We have to admit it: Not many great superhero comics have come out in the last decade. Marvel has had some middling success with the Ultimate Universe and Civil War, and DC created a minor stir with Infinite Crisis and 52, but nothing has really compared to the creative smorgasbord that was the ‘80s. However, in 2005, Grant Morrison yet again revitalized the comic book industry with his love letter to the Silver Age, All Star Superman.

All Star revolves around Superman dealing with his own mortality and how he slowly prepares the people in his life, along with the rest of his world, for his death. Along the way, Supes fights against Bizarro, creates a micro-Earth, cures countless diseases, reignites the Sun, and gets busy with Lois Lane, all without scuffing up his costume.

Focusing on the timeless elements that made the Man of Steel popular in the first place, All Star doesn’t just reboot the character or pit Superman against some mindless alien; instead, the book transcends superhero comics and delivers whimsical sci-fi/fantasy along with ultra-nuanced art by Frank Quitely. There is also an incredible amount of heart in this book that would bring some mist to even the most jaded eye.

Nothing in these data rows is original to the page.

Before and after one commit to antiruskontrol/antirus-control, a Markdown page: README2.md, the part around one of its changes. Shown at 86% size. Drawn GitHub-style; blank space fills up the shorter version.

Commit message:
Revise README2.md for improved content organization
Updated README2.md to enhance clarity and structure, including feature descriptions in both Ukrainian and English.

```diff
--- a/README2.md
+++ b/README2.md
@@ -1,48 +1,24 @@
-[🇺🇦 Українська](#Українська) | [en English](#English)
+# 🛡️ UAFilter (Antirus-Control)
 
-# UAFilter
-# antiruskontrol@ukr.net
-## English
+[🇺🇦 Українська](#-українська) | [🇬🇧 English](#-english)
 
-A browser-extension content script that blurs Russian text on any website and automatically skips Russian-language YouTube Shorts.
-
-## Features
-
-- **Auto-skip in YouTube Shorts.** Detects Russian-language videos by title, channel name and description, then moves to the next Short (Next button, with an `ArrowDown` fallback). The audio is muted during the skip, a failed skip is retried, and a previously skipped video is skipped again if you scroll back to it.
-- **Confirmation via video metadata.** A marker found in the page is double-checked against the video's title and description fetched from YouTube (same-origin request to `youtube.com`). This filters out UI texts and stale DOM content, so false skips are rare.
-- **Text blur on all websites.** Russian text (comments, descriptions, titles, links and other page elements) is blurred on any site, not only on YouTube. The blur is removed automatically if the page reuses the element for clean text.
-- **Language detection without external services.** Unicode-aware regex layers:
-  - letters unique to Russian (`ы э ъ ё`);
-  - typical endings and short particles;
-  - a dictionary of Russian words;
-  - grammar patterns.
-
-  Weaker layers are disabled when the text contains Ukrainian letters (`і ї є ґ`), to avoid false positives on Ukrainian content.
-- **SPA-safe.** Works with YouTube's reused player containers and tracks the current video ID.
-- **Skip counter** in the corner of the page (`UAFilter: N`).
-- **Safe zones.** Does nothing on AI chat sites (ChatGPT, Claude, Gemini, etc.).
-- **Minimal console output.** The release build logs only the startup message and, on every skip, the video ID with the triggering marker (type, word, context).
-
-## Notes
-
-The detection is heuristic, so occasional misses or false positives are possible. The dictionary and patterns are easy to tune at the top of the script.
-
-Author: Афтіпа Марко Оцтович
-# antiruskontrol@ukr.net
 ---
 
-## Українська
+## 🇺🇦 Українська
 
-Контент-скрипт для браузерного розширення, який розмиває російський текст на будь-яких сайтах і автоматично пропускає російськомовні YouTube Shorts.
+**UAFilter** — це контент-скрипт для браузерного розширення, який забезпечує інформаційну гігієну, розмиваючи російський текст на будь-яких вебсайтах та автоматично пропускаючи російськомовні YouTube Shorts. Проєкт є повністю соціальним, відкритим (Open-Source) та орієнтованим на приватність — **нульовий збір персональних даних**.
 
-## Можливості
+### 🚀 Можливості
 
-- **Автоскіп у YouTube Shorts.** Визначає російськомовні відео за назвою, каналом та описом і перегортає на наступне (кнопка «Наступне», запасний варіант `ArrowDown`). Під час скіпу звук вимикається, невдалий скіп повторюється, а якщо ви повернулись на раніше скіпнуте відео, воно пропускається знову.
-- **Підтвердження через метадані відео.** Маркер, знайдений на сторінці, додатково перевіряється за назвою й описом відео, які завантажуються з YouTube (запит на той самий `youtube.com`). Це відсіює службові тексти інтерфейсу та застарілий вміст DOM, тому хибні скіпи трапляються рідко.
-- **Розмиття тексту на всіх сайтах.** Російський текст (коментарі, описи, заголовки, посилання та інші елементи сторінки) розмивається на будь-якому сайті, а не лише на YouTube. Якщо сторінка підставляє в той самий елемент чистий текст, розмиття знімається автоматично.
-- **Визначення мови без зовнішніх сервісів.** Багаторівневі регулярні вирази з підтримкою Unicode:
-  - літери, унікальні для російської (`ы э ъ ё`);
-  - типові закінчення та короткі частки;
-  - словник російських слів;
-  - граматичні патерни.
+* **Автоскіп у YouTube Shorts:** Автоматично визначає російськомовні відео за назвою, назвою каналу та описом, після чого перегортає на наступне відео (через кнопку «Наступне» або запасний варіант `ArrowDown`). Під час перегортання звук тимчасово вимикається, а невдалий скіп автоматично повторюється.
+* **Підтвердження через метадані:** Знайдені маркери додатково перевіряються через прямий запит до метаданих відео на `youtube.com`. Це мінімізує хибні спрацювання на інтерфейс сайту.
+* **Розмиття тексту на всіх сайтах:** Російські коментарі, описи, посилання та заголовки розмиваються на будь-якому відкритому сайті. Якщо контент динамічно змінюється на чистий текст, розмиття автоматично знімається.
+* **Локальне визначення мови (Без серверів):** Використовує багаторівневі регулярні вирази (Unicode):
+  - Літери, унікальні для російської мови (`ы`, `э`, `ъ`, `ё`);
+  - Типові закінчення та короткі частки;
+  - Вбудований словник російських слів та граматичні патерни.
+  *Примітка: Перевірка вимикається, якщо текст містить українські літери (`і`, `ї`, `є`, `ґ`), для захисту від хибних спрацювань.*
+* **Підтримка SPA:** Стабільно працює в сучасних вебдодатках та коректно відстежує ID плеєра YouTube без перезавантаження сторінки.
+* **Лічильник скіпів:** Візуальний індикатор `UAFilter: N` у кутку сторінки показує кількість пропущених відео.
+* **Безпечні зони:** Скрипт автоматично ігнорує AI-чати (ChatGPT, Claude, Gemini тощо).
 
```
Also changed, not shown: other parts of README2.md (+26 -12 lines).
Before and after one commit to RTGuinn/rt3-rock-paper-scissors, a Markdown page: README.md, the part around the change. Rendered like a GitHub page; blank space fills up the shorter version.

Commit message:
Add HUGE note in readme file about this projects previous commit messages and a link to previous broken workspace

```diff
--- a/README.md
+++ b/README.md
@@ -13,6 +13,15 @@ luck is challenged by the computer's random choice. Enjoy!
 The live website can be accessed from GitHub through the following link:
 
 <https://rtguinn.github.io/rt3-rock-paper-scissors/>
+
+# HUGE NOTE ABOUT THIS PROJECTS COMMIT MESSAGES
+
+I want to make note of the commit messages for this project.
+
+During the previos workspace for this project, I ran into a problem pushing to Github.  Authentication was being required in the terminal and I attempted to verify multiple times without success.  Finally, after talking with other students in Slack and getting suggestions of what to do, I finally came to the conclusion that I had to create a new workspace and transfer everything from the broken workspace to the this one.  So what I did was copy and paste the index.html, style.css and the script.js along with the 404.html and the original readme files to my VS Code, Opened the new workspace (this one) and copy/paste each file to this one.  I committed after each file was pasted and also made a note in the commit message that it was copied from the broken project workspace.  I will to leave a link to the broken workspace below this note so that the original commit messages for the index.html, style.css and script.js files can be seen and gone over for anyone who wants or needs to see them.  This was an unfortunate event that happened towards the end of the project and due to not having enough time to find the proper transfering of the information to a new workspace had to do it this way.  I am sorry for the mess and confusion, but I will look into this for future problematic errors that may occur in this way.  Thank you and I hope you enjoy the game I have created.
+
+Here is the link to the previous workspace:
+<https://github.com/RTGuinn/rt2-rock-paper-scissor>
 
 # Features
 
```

This is a book that somehow presents a completely fresh take on a 60-plus-year-old character and reminds people how good comics should be.